Work to be completed:
Set down every line below, word for word.

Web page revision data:

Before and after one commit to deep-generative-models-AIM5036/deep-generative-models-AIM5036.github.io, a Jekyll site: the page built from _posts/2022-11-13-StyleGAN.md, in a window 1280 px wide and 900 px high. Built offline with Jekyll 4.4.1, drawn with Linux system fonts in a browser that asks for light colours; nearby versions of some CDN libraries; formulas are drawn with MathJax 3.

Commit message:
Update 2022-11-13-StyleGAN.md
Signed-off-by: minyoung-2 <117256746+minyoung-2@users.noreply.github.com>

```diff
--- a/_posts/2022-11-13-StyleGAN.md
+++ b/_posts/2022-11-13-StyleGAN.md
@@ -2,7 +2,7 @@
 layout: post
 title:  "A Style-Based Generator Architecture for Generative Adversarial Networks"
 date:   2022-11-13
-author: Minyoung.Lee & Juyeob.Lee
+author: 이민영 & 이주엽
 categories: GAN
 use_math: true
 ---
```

Result for this task:
Before and after one commit to deep-generative-models-AIM5036/deep-generative-models-AIM5036.github.io, a Jekyll site: the page built from _posts/2022-11-13-StyleGAN.md, in a window 1280 px wide and 900 px high. Built offline with Jekyll 4.4.1, drawn with Linux system fonts in a browser that asks for light colours; nearby versions of some CDN libraries; formulas are drawn with MathJax 3.

Commit message:
Update 2022-11-13-StyleGAN.md
Signed-off-by: minyoung-2 <117256746+minyoung-2@users.noreply.github.com>

```diff
--- a/_posts/2022-11-13-StyleGAN.md
+++ b/_posts/2022-11-13-StyleGAN.md
@@ -2,7 +2,7 @@
 layout: post
 title:  "A Style-Based Generator Architecture for Generative Adversarial Networks"
 date:   2022-11-13
-author: Minyoung.Lee & Juyeob.Lee
+author: 이민영 & 이주엽
 categories: GAN
 use_math: true
 ---
```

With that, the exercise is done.